------ Task data

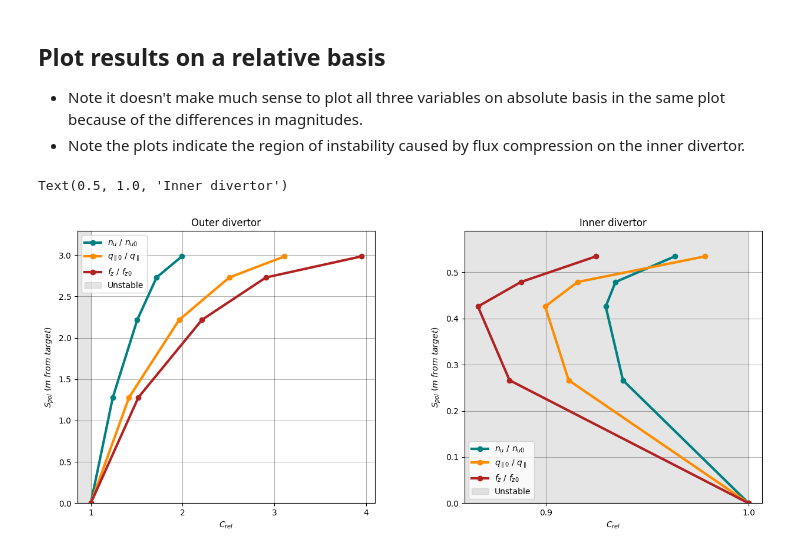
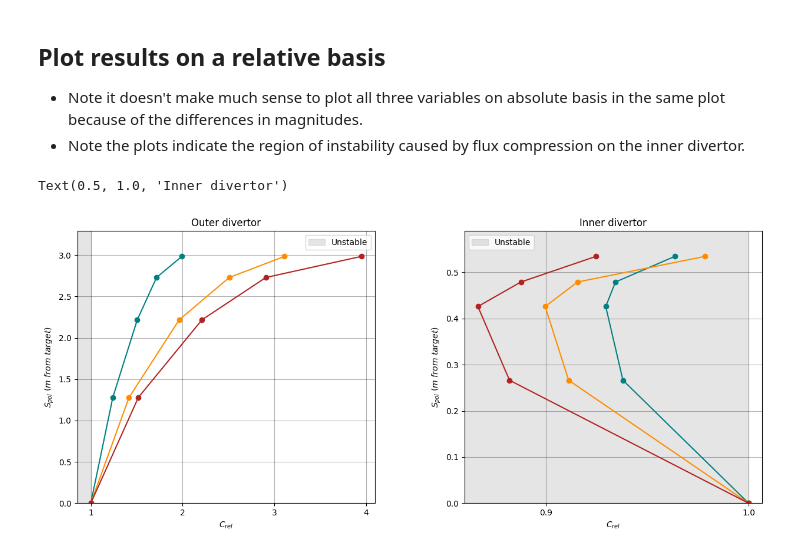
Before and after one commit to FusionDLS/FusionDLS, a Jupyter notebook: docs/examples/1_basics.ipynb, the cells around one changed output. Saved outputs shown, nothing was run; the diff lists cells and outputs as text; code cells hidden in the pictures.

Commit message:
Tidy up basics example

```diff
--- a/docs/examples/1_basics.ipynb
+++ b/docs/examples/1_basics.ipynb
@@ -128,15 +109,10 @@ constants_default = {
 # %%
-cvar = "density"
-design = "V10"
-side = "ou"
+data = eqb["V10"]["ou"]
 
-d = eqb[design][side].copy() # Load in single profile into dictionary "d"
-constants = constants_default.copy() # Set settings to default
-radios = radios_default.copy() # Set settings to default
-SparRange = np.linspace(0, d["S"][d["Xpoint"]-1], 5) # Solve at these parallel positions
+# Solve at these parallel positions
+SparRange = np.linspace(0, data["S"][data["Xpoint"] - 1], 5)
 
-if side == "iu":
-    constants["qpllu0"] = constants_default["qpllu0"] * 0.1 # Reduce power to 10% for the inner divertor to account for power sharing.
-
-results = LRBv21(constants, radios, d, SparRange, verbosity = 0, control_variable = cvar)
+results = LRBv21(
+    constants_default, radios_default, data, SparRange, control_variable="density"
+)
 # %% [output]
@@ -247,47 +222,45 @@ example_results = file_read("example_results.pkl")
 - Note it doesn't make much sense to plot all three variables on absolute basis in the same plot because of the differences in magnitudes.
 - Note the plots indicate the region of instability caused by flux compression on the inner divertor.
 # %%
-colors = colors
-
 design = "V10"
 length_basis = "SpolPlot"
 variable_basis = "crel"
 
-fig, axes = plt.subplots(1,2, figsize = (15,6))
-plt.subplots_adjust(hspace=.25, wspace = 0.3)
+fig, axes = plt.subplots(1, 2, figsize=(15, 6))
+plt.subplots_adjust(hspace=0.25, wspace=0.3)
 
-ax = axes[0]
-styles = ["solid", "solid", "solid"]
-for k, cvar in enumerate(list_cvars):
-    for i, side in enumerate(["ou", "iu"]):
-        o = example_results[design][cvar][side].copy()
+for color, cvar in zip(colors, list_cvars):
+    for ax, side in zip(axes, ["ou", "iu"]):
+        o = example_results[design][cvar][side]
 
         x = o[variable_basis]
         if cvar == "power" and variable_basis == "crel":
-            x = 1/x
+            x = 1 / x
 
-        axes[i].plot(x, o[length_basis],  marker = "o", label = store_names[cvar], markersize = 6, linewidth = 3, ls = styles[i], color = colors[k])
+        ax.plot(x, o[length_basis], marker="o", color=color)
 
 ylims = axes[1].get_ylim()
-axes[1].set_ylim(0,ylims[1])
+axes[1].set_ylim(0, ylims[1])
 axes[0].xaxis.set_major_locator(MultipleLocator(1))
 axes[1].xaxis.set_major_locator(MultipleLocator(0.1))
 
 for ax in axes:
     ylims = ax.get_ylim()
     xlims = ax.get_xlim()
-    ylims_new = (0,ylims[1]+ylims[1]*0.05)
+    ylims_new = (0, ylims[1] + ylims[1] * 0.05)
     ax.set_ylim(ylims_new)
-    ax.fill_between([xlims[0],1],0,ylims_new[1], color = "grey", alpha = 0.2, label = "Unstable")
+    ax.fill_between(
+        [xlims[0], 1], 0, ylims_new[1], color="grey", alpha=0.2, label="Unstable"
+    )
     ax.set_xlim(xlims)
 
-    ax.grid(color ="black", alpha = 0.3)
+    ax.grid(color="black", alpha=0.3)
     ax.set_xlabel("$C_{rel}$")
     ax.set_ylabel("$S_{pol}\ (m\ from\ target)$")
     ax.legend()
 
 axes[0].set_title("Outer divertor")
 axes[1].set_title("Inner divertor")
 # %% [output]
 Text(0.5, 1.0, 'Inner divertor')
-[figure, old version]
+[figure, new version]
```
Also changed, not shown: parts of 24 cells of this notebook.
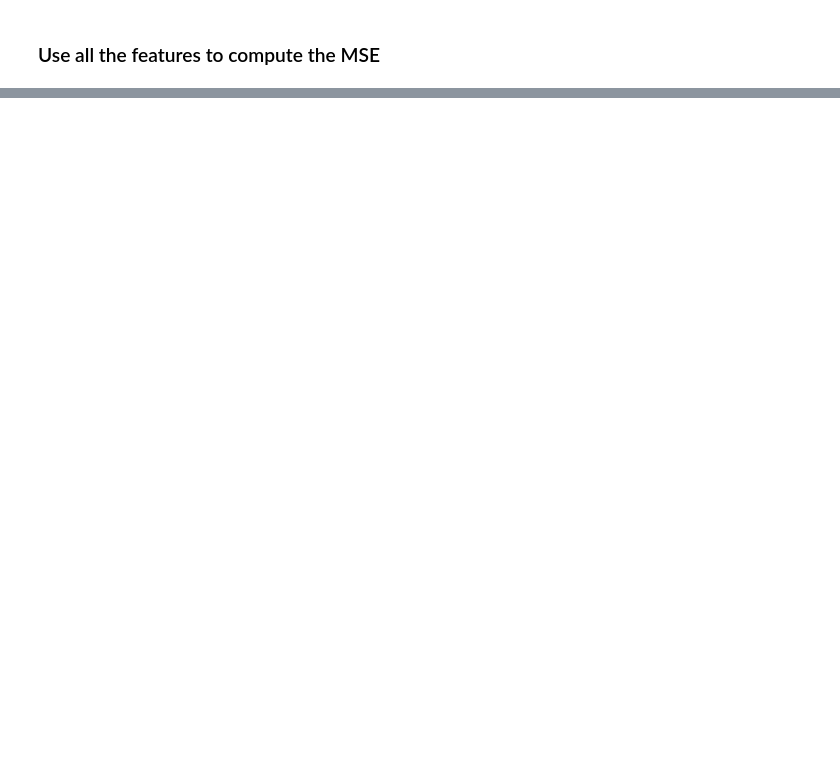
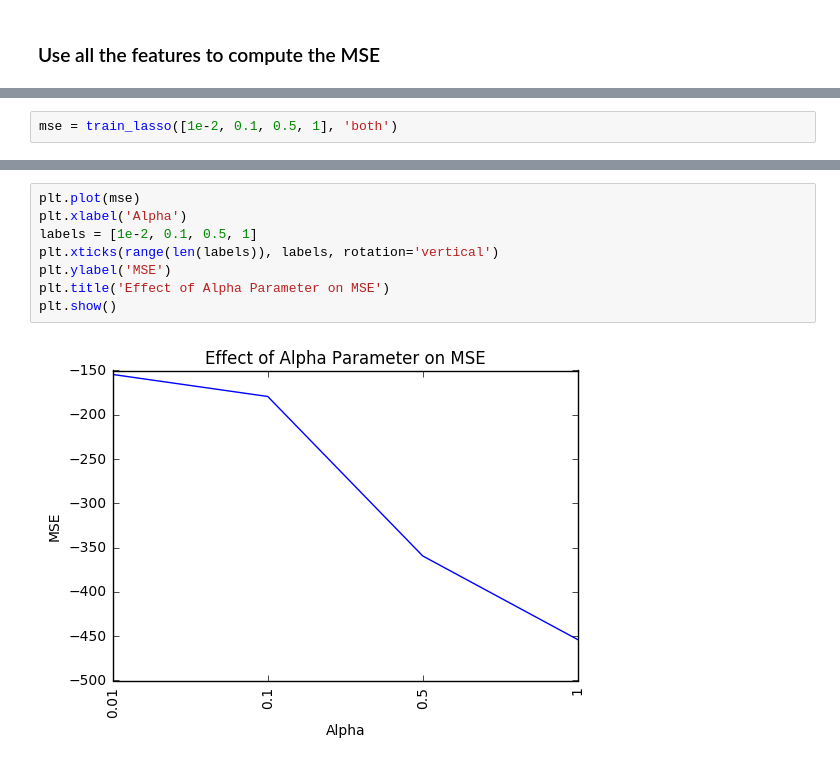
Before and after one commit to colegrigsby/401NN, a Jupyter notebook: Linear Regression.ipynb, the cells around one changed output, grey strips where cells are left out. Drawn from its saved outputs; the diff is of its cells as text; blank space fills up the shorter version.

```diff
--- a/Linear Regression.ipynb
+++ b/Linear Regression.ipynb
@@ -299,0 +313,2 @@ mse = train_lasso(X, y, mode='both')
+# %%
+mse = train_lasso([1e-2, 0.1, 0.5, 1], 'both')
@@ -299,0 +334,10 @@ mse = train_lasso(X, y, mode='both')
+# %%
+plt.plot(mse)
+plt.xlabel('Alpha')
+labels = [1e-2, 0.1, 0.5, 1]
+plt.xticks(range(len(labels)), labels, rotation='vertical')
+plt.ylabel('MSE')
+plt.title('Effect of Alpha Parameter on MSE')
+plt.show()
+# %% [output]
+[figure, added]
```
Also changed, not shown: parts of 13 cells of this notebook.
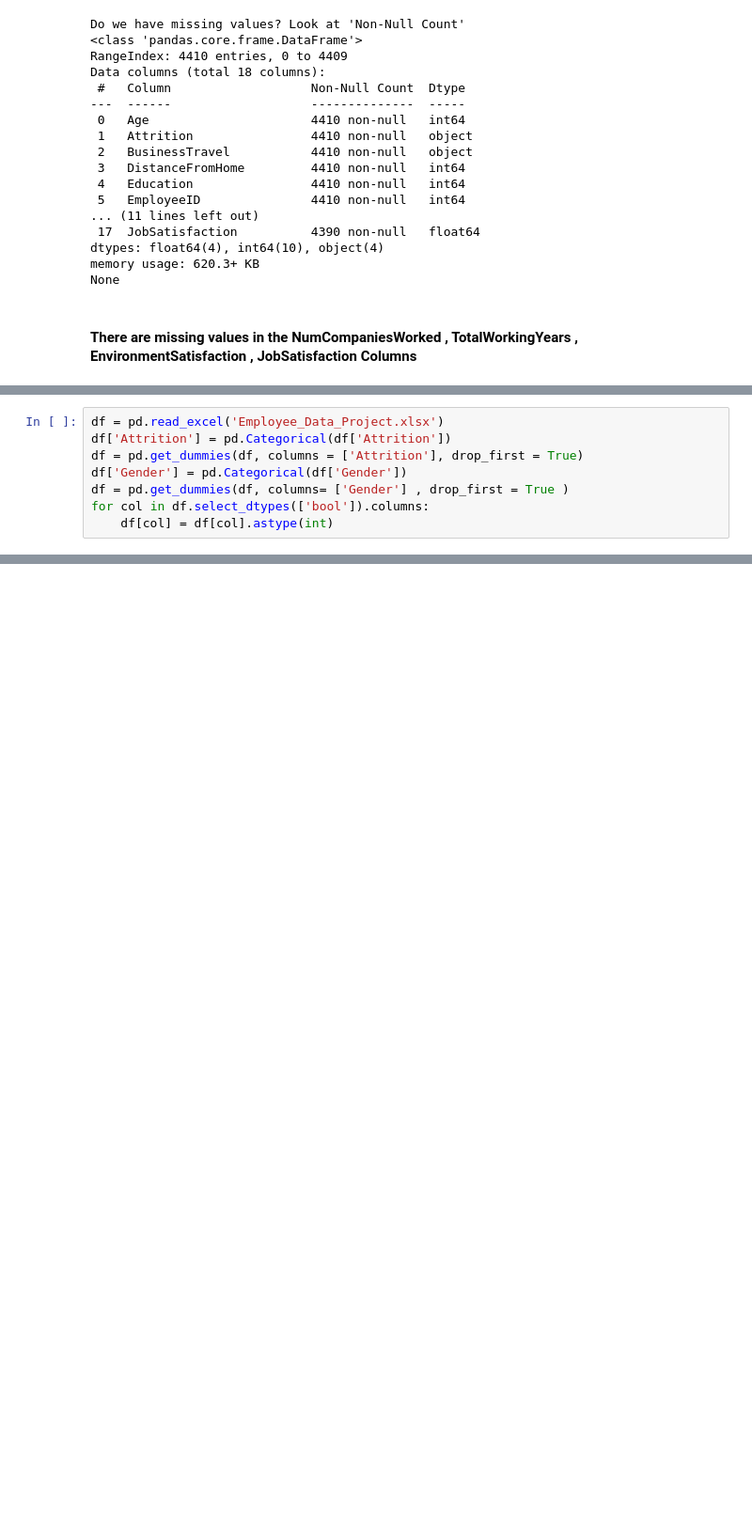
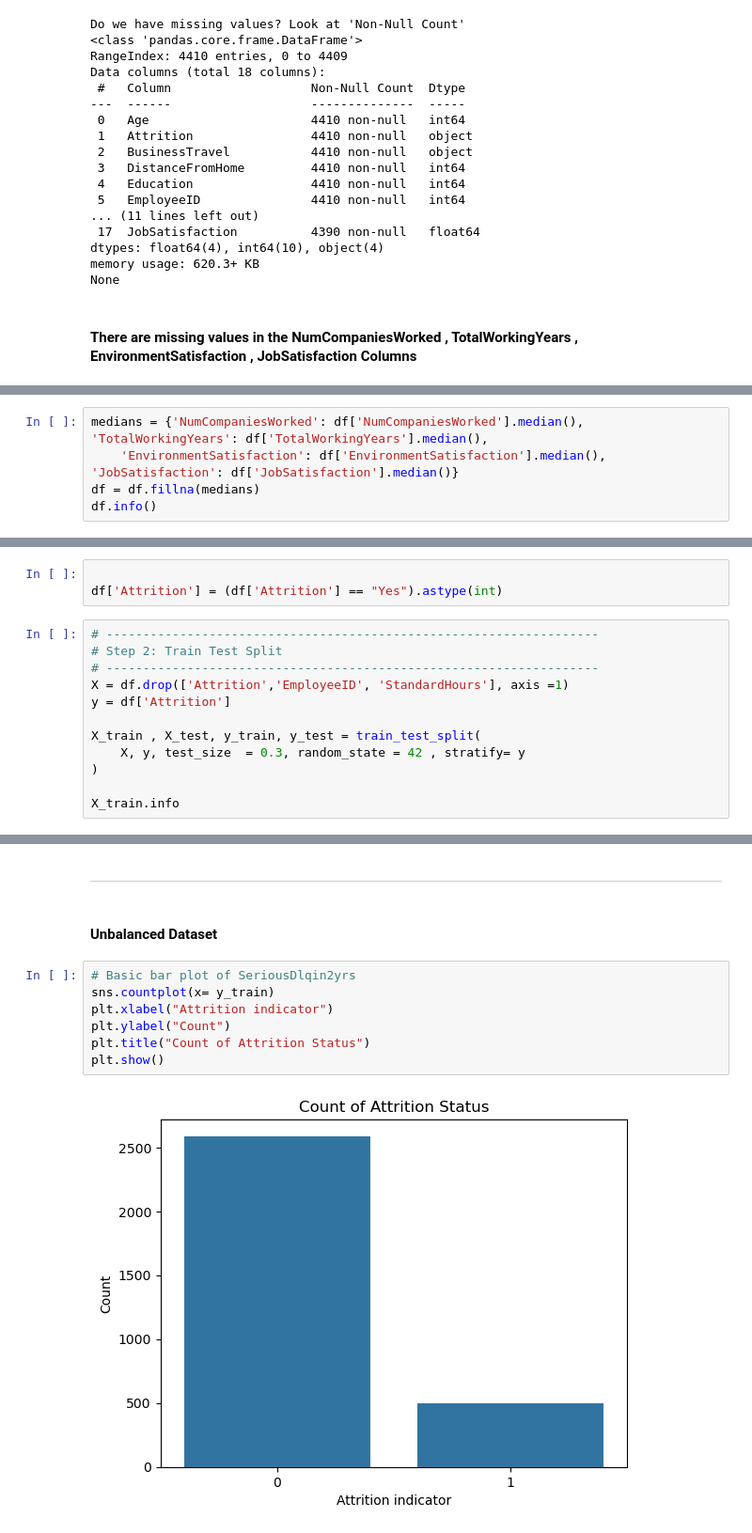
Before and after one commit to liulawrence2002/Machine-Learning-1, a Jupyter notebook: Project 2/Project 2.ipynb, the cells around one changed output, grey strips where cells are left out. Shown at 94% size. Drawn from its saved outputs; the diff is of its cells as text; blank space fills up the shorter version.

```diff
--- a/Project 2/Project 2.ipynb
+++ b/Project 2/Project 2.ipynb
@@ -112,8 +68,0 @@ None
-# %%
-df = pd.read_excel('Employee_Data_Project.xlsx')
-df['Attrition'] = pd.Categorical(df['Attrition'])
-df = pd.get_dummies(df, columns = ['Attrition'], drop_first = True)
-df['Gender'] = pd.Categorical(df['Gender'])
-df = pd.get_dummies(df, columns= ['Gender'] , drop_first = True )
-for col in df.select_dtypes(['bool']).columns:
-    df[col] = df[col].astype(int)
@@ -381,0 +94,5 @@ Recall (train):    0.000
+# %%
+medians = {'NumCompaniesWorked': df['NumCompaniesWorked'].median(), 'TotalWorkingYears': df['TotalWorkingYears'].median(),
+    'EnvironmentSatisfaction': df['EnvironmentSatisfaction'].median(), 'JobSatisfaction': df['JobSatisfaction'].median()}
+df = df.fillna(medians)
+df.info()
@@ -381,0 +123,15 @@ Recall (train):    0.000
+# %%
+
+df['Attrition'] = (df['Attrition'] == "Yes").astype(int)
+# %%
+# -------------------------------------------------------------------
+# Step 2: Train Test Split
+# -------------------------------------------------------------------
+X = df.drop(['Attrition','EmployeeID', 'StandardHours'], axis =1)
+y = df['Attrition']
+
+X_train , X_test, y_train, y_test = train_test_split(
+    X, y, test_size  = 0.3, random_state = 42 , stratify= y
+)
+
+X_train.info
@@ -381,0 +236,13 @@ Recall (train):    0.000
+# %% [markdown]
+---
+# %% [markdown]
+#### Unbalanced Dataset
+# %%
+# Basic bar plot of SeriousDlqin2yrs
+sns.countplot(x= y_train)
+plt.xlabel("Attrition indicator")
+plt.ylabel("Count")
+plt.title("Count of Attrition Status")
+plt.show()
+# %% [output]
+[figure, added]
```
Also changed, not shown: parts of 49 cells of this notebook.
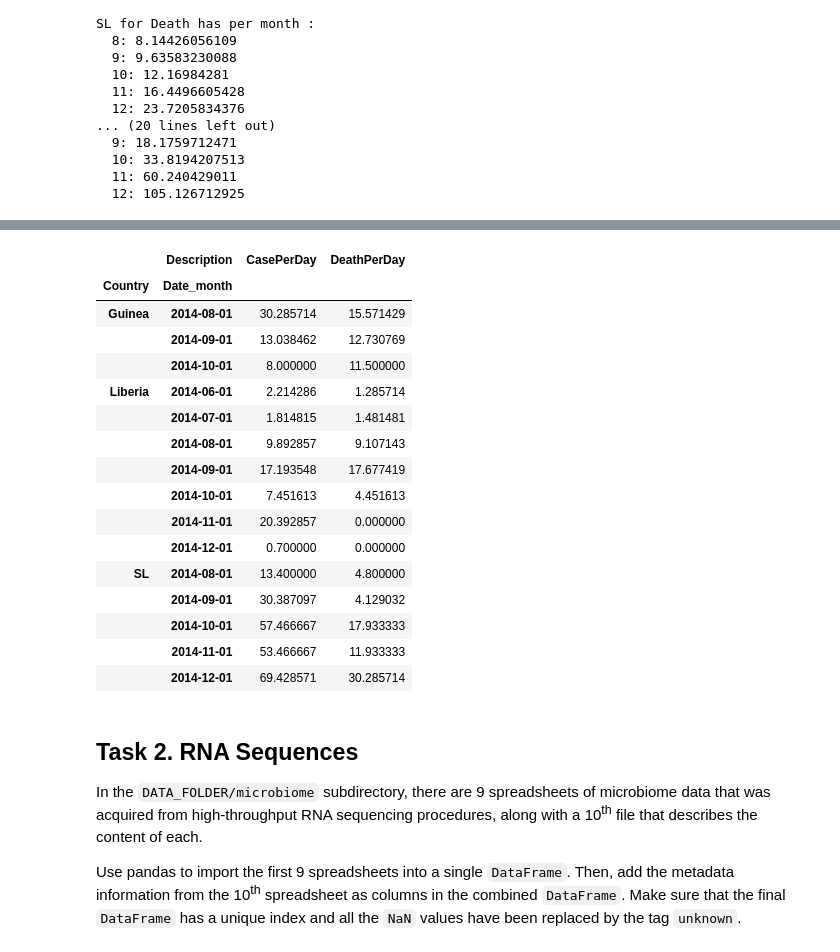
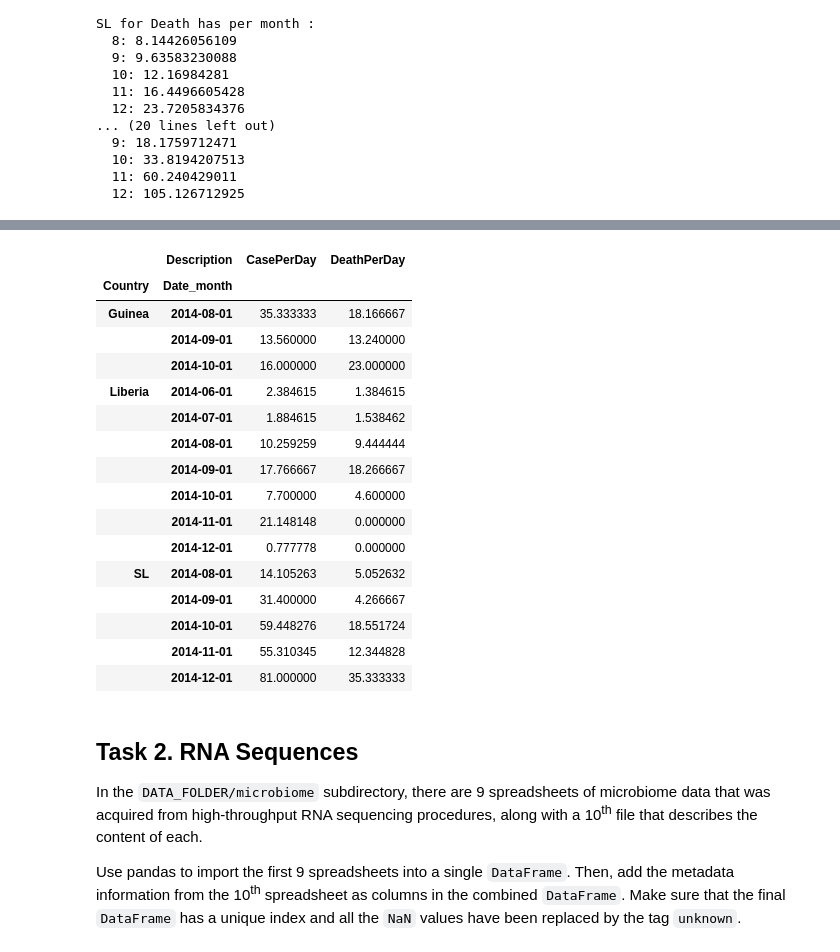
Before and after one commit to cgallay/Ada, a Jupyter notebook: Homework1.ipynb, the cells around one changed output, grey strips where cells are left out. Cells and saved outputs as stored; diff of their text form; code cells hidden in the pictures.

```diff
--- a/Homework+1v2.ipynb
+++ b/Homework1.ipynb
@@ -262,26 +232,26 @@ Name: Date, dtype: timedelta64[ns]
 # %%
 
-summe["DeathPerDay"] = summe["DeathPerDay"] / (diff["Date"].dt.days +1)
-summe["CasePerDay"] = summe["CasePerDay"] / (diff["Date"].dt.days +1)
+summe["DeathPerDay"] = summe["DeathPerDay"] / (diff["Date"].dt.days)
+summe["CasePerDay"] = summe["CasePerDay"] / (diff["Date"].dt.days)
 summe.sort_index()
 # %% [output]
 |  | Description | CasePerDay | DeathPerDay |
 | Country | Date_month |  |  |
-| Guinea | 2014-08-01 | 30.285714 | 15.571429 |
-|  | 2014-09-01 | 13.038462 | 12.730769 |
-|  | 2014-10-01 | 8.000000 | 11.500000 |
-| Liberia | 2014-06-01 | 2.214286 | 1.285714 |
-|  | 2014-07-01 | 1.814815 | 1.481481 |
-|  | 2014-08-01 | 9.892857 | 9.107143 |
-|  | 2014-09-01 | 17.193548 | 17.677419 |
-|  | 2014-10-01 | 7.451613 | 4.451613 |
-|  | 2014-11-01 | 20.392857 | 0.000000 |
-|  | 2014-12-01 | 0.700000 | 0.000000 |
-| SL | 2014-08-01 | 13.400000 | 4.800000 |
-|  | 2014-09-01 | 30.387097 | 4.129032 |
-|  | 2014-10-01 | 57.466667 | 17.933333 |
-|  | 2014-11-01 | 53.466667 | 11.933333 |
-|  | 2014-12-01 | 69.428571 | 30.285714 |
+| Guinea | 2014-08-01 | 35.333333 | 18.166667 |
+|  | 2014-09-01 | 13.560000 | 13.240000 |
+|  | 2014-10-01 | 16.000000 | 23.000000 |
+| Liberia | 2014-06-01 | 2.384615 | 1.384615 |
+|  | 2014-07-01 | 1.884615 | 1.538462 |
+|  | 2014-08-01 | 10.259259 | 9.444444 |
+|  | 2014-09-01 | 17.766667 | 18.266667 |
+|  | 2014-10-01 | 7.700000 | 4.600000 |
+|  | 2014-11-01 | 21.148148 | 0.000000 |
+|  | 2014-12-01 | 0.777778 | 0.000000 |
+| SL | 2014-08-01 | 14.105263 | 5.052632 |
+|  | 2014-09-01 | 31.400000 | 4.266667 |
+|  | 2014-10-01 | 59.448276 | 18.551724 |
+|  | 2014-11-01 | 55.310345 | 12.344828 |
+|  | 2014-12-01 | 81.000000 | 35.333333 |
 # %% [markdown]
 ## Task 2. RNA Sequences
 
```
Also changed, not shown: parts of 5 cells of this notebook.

------------

- **What is expected**
Where in the records does the string "design" appear? Copy every line that has it.

- **Response**
-design = "V10"
-d = eqb[design][side].copy() # Load in single profile into dictionary "d"
 design = "V10"
-        o = example_results[design][cvar][side].copy()
+        o = example_results[design][cvar][side]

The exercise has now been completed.